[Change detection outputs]
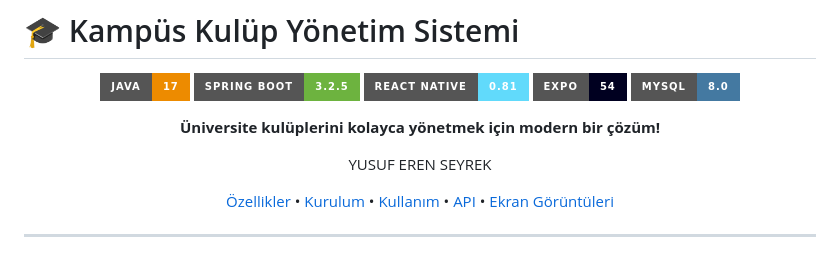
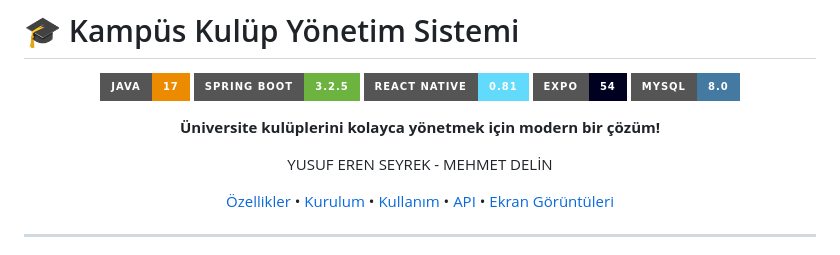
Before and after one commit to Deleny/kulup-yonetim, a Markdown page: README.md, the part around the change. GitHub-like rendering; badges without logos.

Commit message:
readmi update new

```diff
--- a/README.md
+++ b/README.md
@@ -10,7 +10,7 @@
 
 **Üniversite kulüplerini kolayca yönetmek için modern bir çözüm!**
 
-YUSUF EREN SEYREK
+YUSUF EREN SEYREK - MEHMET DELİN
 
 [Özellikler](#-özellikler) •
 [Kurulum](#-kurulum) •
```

---

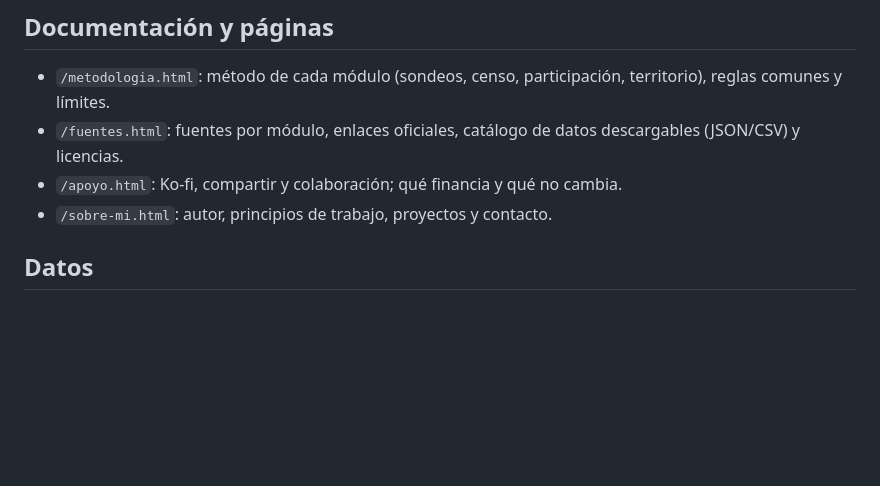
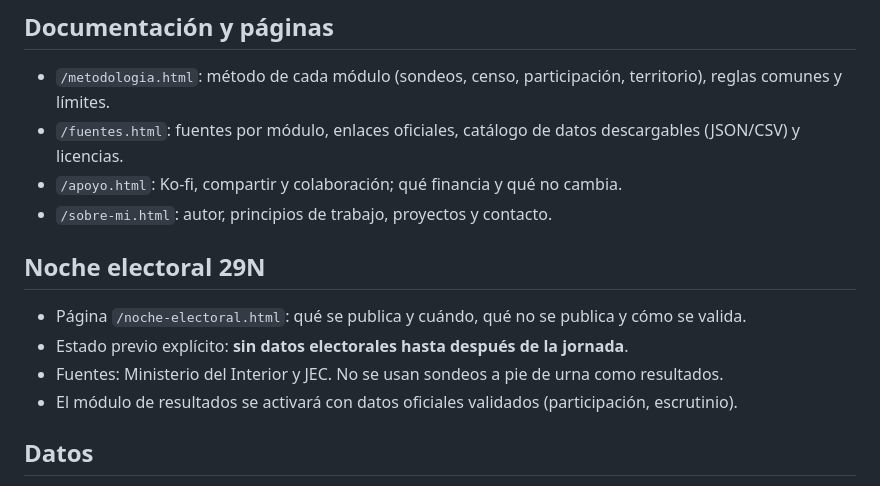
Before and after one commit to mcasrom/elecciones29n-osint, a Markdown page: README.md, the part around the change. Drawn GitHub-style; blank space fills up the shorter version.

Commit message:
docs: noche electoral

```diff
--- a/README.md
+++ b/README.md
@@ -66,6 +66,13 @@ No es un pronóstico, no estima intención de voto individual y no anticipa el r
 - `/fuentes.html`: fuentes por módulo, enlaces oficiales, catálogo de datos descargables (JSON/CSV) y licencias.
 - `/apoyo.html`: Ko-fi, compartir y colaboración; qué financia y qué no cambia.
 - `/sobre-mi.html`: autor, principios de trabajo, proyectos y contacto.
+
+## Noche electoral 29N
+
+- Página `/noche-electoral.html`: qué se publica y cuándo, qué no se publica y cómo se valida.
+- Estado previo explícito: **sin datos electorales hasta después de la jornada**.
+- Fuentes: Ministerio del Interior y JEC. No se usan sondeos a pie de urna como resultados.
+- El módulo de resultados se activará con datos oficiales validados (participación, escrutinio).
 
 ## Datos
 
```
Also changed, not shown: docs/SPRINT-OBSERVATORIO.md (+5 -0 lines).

DESCRIPTION OF THE TASK
The answer must consist of each line from the data that includes the string "html".

ANSWER FOR THIS EXERCISE
 - `/fuentes.html`: fuentes por módulo, enlaces oficiales, catálogo de datos descargables (JSON/CSV) y licencias.
 - `/apoyo.html`: Ko-fi, compartir y colaboración; qué financia y qué no cambia.
 - `/sobre-mi.html`: autor, principios de trabajo, proyectos y contacto.
+- Página `/noche-electoral.html`: qué se publica y cuándo, qué no se publica y cómo se valida.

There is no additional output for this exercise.